  • 2009-2012 - NSF Chemical Oceanography ETBC: Collaborative Research: Controls on the Flux, Age, and Composition of Terrestrial Organic Carbon Exported by Rivers to the Ocean.
  • 2009-2012 - NSF CSAS Collaborative Research: How Does Changing Seasonality Affect the Capacity of Arctic Stream Networks to Influence Nutrient Fluxes from the Landscape to the Ocean?
  • 2009-2013 - NASA NEWS Tracking Dissolved Organic Carbon and Its Absorption Characteristics Along the Aquatic Continuum Over Time Using a Remote Sensing Based Approach.
  • 2007-2011 - NSF DEB-Coupled Human Natural Systems Suburbanization, Water-Use, Nitrogen Cycling & Eutrophication in the 21st Century: Interactions, Feedbacks & Uncertainties in a Massachusetts Coastal Zone.
  • 2006-2009 - NSF DEB-Ecosystems Collaborative Research: Understanding the Scaling of N Cycle Controls Throughout a River Network.
  • 2004-2010 - NSF LTER Plum Island Sound Comparative Ecosystem Study.

  • Process Modeling for water-related applications 
  • Geospatial and mapping analysis 
  • Website development for geophysical applications

News Articles:

April 18th, 2017 Op-ed article published in Fosters:  Another View: The March of Science  by Wilfred M. Wollheim and Richard G. Smith.

UNH Today Stars in Their Field


2016 Christopher Whitney: EPA STAR Fellowship
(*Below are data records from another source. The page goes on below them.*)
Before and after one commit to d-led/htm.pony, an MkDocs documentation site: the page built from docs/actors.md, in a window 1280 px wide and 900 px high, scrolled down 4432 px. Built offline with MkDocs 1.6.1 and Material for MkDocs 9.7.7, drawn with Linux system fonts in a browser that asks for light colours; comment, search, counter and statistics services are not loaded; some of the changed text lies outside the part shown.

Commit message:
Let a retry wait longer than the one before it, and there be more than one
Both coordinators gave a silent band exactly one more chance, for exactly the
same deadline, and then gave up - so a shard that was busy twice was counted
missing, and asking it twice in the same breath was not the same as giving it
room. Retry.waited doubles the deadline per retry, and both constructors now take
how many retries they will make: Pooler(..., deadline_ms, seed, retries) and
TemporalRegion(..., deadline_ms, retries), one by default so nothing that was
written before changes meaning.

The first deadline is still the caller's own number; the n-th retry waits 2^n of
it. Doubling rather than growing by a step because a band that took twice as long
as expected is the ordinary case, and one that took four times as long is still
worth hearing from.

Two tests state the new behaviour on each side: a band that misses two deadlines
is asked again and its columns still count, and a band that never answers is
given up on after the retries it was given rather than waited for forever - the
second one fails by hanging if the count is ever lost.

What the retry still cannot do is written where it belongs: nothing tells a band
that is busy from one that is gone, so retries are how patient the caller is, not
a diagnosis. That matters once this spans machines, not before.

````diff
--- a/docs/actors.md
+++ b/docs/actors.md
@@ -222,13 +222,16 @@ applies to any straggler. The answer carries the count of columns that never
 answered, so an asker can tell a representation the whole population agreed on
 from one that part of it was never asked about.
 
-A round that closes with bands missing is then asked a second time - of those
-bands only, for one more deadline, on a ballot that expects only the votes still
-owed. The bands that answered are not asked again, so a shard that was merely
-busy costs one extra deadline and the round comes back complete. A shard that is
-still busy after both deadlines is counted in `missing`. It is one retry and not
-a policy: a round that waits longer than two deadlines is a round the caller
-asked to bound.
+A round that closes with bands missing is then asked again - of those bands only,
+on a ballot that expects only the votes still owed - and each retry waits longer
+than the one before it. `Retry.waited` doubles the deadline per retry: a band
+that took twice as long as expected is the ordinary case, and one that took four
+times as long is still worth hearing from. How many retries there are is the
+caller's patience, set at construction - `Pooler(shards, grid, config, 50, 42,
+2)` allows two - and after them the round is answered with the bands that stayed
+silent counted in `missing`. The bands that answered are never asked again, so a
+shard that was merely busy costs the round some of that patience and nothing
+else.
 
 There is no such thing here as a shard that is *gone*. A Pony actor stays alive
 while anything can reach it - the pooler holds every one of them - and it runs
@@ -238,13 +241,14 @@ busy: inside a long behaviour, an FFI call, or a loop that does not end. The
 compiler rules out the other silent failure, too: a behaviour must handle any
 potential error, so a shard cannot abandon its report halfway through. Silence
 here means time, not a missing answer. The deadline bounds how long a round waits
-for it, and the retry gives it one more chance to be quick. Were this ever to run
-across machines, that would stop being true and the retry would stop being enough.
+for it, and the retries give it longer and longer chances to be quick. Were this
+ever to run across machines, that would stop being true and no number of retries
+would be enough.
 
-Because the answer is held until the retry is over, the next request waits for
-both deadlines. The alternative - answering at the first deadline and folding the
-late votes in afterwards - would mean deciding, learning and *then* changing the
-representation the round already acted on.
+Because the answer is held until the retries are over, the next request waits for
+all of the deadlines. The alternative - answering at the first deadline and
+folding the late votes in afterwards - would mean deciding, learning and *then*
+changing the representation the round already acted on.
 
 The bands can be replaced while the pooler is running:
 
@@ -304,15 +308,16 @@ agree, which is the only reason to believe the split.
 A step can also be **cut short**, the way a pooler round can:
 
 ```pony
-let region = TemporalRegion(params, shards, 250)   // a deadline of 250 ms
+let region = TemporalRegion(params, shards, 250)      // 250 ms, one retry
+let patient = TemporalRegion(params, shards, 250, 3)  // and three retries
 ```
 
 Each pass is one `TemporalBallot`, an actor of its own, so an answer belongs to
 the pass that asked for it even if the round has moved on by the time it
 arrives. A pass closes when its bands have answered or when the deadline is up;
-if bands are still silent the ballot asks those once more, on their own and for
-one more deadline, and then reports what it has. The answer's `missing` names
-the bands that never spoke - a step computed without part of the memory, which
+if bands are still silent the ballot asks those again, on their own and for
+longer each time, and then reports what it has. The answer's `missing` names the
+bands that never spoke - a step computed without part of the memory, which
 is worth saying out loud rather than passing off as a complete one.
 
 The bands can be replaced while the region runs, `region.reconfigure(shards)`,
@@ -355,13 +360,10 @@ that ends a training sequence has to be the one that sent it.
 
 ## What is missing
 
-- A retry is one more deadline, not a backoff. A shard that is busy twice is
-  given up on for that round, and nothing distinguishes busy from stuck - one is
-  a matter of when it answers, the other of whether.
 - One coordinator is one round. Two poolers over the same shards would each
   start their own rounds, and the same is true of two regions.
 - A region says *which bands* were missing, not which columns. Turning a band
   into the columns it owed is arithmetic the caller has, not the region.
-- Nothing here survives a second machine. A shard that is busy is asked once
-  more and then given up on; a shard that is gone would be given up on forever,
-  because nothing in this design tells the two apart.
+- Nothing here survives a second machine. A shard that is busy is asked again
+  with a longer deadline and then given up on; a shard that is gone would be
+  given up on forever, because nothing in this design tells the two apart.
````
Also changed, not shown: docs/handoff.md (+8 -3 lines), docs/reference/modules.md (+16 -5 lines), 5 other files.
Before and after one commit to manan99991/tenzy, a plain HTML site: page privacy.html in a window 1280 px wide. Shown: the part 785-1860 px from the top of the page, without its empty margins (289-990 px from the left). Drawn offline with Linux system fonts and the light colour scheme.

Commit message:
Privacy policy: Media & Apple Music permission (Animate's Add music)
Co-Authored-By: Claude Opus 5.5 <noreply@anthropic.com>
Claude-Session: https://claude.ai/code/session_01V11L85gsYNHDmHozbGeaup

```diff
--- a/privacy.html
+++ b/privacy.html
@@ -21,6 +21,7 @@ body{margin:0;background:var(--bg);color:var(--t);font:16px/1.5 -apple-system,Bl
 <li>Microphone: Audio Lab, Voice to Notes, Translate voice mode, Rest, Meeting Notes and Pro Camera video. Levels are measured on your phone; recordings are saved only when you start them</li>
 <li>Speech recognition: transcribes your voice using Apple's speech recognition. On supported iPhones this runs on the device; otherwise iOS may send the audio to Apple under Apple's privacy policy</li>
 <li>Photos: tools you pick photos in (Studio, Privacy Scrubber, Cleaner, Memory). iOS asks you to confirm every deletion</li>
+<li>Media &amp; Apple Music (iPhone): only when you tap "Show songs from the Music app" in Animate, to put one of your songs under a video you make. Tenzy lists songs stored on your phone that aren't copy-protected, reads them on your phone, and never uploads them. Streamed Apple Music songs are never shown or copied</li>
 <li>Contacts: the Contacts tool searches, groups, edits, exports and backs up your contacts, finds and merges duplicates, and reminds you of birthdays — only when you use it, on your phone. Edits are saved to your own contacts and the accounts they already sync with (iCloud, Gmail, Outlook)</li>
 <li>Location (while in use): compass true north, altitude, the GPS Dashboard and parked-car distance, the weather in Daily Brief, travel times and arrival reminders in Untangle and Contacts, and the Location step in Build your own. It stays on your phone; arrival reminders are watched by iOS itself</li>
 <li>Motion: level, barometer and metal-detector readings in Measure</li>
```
DURHAM, NH - Congratulations to Chris Whitney who has won an EPA Science to Achieve Results (STAR) Fellowship for 2016. He was one of only seven chosen to receive this award in the New England States and one of only 52 graduate students nation wide.  READ MORE. 

University of Idaho - Center for Resilient Communities
NASA Goddard Space Flight Center 
Stanford University - Management Science and Engineering 
Pennsylvania State University - Department of Agricultural Economics, Sociology, and Education 
US Department of Agriculture - Economic Research Service

Follow us on Twitter:  @WilWollheim